The French-Canadian church promoted Tekakwitha by establishing a shrine for her in Kahnawake. Another shrine exists in Auriesville, marking Tekakwitha’s incorporation into the identities of European Catholics, conservative French nationalists, and Americanizing Catholic immigrants alike, according to Greer.
“She has been assimilated into these various identities, even as she has been made to stand for the antithesis of modernity,” he writes in Mohawk Saint.
The only other native saint recognized by the Vatican in 2002 is Juan Diego, an indigenous Mexican who lived in the 15th and 16th centuries. The Tekakwitha Conference, based in Great Falls, Montana, describes itself on its website as “the only Catholic Native American/Aboriginal Religious organization in North America.” The organization holds annual conferences to bring native Catholics together, and oversees a network of “Kateri Circles.”
Martin Loft, public programs supervisor at the Kahnawake Cultural Centre, spoke to the impact of Tekakwitha’s expected canonization in Kahnawake, saying there has been an impact “among people who are traditional-minded.
“But among people who are not – they’re not paying attention, to be honest,” he continued.

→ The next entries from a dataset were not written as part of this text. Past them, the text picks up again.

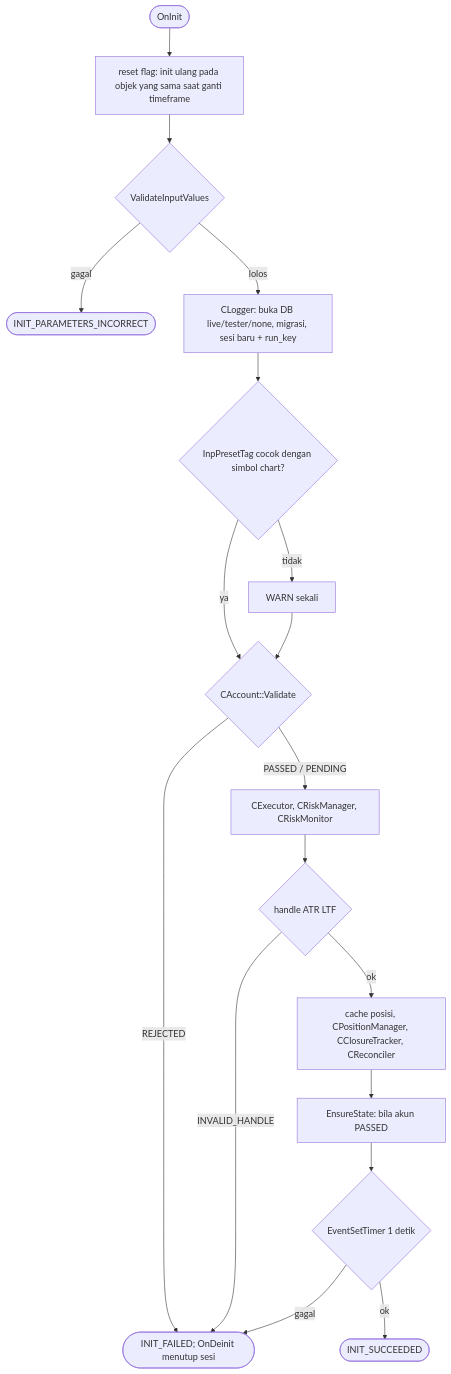
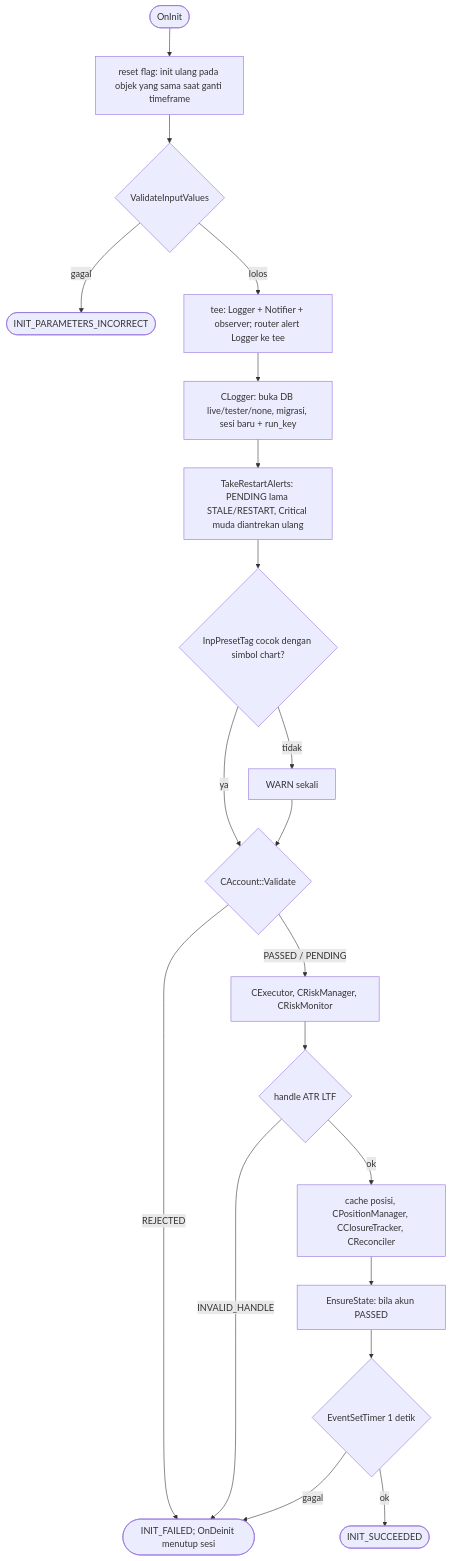
The first of 2 diagrams in sdbot/docs/flows/init.md (ndra969/trading-bot), drawn with Mermaid before and after one commit. The commit also changed other lines of this file and 49 other files, not shown here.

````diff
--- a/sdbot/docs/flows/init.md
+++ b/sdbot/docs/flows/init.md
@@ -5,20 +5,23 @@
 ```mermaid
 flowchart TB
     A([OnInit]) --> R[reset flag: init ulang pada objek yang sama saat ganti timeframe]
     R --> V{ValidateInputValues}
     V -->|gagal| P([INIT_PARAMETERS_INCORRECT])
-    V -->|lolos| S[CLogger: buka DB live/tester/none, migrasi, sesi baru + run_key]
-    S --> T{InpPresetTag cocok dengan simbol chart?}
+    V -->|lolos| NT[tee: Logger + Notifier + observer; router alert Logger ke tee]
+    NT --> S[CLogger: buka DB live/tester/none, migrasi, sesi baru + run_key]
+    S --> RQ[TakeRestartAlerts: PENDING lama STALE/RESTART, Critical muda diantrekan ulang]
+    RQ --> T
+    T{InpPresetTag cocok dengan simbol chart?}
     T -->|tidak| W[WARN sekali]
     T -->|ya| AC
     W --> AC{CAccount::Validate}
     AC -->|REJECTED| F([INIT_FAILED; OnDeinit menutup sesi])
     AC -->|PASSED / PENDING| E[CExecutor, CRiskManager, CRiskMonitor]
     E --> H{handle ATR LTF}
     H -->|INVALID_HANDLE| F
     H -->|ok| PC[cache posisi, CPositionManager, CClosureTracker, CReconciler]
     PC --> ES[EnsureState: bila akun PASSED]
     ES --> TM{EventSetTimer 1 detik}
     TM -->|gagal| F
     TM -->|ok| OK([INIT_SUCCEEDED])
 ```
````
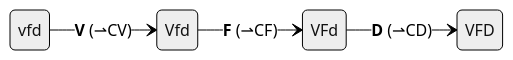
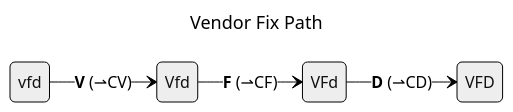
One commit to CERTCC/Vultron changed the third of 4 diagrams in docs/reference/formal_protocol/conclusion.md. Above: the diagram before and after it, drawn with Mermaid (neutral theme). The commit also changed other lines of this file and 30 other files, not shown here.

````diff
--- a/docs/reference/formal_protocol/conclusion.md
+++ b/docs/reference/formal_protocol/conclusion.md
@@ -77,7 +102,10 @@
 ```mermaid
+---
+title: Vendor Fix Path
+---
 stateDiagram-v2
     direction LR
     vfd --> Vfd : <b>V</b> (#8640;CV) 
     Vfd --> VFd : <b>F</b> (#8640;CF)
     VFd --> VFD : <b>D</b> (#8640;CD)
 ```
````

“We were known at one time as the praying Iroquois, the praying Mohawk,” he said. “Now, only a handful go to the masses.”